● Activity: Wherever "React" shows up in the records below, copy the whole line.

● Data for the task:
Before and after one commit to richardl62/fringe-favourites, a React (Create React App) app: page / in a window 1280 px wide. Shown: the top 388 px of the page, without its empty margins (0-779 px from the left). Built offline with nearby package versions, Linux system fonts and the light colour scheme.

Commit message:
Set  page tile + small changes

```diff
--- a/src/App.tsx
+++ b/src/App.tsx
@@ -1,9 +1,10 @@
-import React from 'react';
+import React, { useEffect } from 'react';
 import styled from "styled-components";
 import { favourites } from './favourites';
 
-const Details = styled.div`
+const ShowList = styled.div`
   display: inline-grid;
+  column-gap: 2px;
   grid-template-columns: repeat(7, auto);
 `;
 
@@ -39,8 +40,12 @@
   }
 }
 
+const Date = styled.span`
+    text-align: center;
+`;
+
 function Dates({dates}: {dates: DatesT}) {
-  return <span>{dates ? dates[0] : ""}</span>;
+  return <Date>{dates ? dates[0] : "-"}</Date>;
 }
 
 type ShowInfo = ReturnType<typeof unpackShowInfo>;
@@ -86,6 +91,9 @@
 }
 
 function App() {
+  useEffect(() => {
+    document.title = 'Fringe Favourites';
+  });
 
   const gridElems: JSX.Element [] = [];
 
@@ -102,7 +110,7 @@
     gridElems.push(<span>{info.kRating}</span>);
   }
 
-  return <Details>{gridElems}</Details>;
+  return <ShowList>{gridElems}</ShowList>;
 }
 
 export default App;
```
--
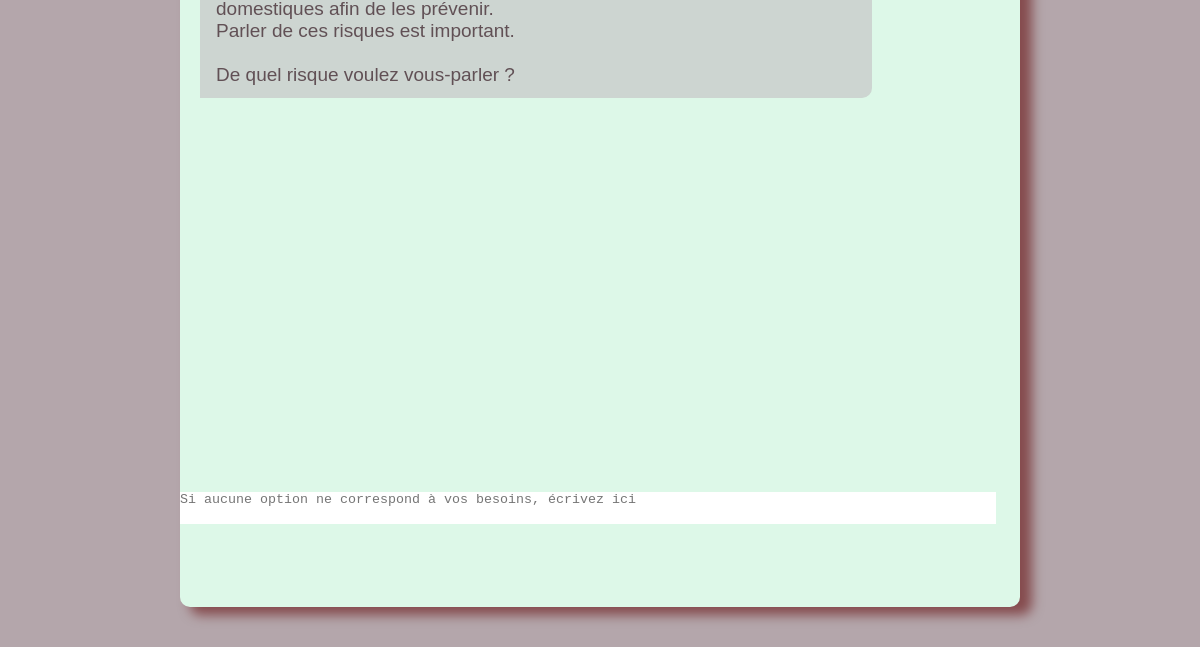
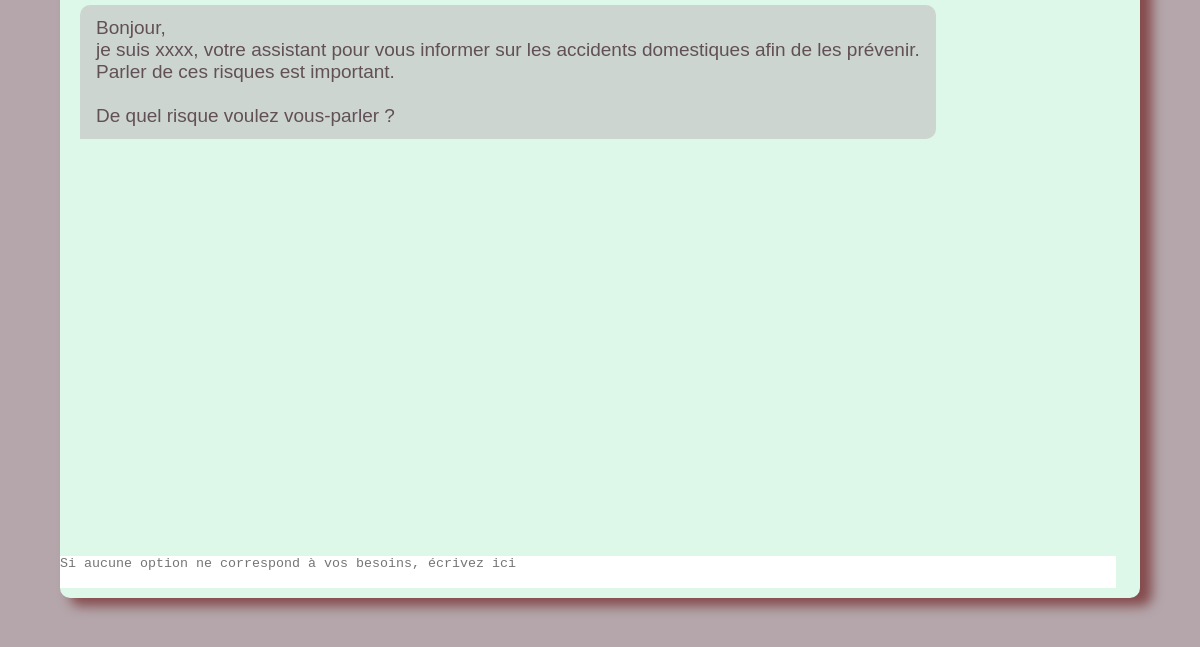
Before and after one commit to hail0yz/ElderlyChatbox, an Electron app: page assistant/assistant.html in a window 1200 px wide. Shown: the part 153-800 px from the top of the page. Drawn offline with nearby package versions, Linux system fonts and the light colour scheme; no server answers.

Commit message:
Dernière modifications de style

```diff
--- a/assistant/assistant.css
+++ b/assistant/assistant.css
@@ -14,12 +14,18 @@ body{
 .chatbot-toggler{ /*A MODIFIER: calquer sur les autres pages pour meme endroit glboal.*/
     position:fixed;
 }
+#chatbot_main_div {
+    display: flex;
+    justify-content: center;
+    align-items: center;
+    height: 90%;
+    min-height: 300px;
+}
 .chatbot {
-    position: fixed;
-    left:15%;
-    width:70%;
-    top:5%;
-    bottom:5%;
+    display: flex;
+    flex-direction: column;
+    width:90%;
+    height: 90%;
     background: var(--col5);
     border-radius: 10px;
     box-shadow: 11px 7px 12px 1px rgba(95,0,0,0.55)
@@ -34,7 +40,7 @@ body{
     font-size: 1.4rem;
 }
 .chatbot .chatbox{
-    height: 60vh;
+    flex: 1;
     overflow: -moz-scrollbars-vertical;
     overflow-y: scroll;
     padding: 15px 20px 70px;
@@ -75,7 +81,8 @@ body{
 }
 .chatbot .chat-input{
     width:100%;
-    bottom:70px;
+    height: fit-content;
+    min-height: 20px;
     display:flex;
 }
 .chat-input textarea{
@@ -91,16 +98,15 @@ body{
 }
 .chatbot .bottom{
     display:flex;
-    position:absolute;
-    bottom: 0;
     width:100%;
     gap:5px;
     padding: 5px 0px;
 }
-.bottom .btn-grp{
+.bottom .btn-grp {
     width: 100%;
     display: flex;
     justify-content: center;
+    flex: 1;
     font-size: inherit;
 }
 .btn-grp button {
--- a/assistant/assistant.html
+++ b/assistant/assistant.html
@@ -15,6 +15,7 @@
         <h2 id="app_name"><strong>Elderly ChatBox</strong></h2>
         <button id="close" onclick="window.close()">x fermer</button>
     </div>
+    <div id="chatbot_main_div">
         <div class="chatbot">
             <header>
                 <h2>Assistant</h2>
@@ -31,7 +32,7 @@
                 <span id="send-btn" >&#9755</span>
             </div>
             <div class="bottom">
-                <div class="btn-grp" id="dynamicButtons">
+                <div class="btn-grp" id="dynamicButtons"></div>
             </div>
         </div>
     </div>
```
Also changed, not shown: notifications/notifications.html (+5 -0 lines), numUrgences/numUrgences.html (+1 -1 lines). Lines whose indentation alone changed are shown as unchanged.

● Response to this task:
Before and after one commit to richardl62/fringe-favourites, a React (Create React App) app: page / in a window 1280 px wide. Shown: the top 388 px of the page, without its empty margins (0-779 px from the left). Built offline with nearby package versions, Linux system fonts and the light colour scheme.
-import React from 'react';
+import React, { useEffect } from 'react';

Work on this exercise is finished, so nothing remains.